In keeping with Steve’s recent article about wearing through your gear to become a better climber, runner, or skier, here is another tip that you may find useful: The magnitude of your commitment must be equal to the size of your goal.
Let’s start by looking behind the curtain at what three very successful Uphill Athletes’ training looks like.
First up: Luke Nelson. Luke is a mountain runner and skimo racer par excellence. Most recently, he and Jared Campbell knocked over 3 hours off the FKT for all 19 of the 13,000 foot peaks in Utah’s Uinta Mountains, covering 58 miles and 22,000 vertical feet in less than 33 hours. Extracting Luke’s totals for training time, elevation, and mileage from his TrainingPeaks log, we found the following statistics:
- Total annual training hours: 650
- Average training time per week: 12:30 hours/week, including a monthlong break. He had 3 weeks over 40 hours and 11 weeks over 23 hours.
- Average elevation gain and loss/week: 9,843 feet/week, with 6 weeks over 20,000 feet and 17 weeks over 15,000 feet.
- Mileage: 55 miles/week, with 7 weeks over 100 miles and 25 weeks over 75 miles.
Next let’s take a look at the past year log for top alpinist David Goettler. David and his partner recently completed a single-day climb of the Girona Route on the south face of Shishapangma, climbing from the base of the face at 5,900 meters to just 5 meters below the summit in only 13 hours. (They didn’t climb the last 5 meters to the top because they deemed the risk of avalanche unacceptable.)
- Total training hours: 767.
- Average training time per week: 14:45 hours/week, including 4 weeks of less than 6 hours/week and 10 weeks over 20 hours.
- Average elevation gain and loss/week: 11,474 feet/week, with 10 weeks over 16,000 feet and 4 weeks over 20,000 feet.

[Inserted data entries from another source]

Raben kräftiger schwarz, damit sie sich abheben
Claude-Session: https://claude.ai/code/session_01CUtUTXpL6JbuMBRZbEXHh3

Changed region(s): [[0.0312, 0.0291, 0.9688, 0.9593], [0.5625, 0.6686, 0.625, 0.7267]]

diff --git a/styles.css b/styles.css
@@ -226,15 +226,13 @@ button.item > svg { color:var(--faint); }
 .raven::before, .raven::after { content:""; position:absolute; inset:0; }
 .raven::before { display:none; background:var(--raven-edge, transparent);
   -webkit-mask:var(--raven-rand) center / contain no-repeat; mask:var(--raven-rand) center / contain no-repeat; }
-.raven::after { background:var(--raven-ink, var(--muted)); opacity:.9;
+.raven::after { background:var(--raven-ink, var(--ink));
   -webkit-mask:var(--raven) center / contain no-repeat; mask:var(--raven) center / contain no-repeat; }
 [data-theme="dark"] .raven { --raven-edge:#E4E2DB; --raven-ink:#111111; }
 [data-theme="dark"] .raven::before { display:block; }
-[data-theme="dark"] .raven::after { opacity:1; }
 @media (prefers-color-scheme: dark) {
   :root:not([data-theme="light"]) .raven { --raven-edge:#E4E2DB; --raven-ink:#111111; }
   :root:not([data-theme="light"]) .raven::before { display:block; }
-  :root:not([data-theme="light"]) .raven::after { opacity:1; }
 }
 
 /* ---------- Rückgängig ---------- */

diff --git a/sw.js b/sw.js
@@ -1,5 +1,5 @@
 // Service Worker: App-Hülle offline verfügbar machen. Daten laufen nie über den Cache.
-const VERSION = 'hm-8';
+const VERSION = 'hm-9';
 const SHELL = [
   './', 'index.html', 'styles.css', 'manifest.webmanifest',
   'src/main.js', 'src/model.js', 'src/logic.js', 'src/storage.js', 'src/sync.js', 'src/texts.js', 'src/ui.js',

- Mileage: 42.6 miles/week, with 11 weeks over 60 miles.
Finally: Kilian Jornet. Kilian has had an amazing year thus far, but in our opinion it is his complete career to date that is so impressive. Let’s review a few of his important training facts:
- He completed an 80-kilometer foot race when he was 12 years old.
- He logged over 600 hours of training time the year he turned 13.
- In every year since he turned 17 years old he has completed between 1,000 and 1,200 training hours annually. (He will turn 30 in a few months.)
- He has 13 years of training in excess of 1,000 hours per year under his belt.
- He overtrained once but caught it early so that he only needed a two-week break.
As readers of this site will know, that kind of long-term training volume can support a huge amount of utilization, which means dreams fulfilled.
Not everyone can or should be like Luke, David, or Kilian. And, to be clear, a fit weekend warrior who tries to replicate any of these years of training of any of these three athletes simply could not do it. Period. You have to build up to that kind of training load over years. And, as Kilian himself says, the first year of training is simply the time spent getting to know your body.
Balancing the Dream and the Commitment
Back in January, Steve wrote the following:
“Everyone knows that simply having a dream isn’t a guarantee that it will come true. But what many people forget is that not having a dream, and working to translate that dream into an achievable goal, is a guarantee that it won’t come true.”
Goals do stage outcomes. Yet we hear from many people seeking high-end goals in what are untenable timelines. They’re big on dream, small on commitment. You do not climb the biggest, hardest, longest, and highest mountains in one year. The dream and the commitment must balance.
Here is a thought-experiment: If a non-skier came to Scott Johnston, coach to several Olympic ski athletes, and said he wanted to ski in the next Olympics but had never skied, didn’t have much time to train, and was 55 years old with bad knees, it seems quite reasonable to dissuade this person. But, especially in mountaineering and particularly with regards to Mount Everest, this is what people have asked of themselves, and us. Olympic-size goals are the process of a lifetime, or at least a decade or two. Remember “The Truth About Training”?
So dream. Yes. But if your dreams are big, you’d better understand that your commitment, both in terms of time and energy, must be equally large. So what can we can learn from Kilian, David, and Luke? We say this: Do not lose yourself in awe over those athletes’ accomplishments. Lose yourself in awe over their commitment. Their discipline. Their vision to envision the goal, and to actually understand what realizing that dream means, and to make that dream a reality by giving themselves every opportunity to make their goals reality.
So, Is Your Dream Too Big for Your Commitment?
If you are ready to hear an honest opinion as to whether your climbing, mountaineering, ski mountaineering, skimo racing, or mountain running goals are reasonable, then we’re here to give you our honest, candid, no-bullshit opinion. Email us at firstname.lastname@example.org.
-by Steve House and Scott Johnston, Uphill Athlete co-founders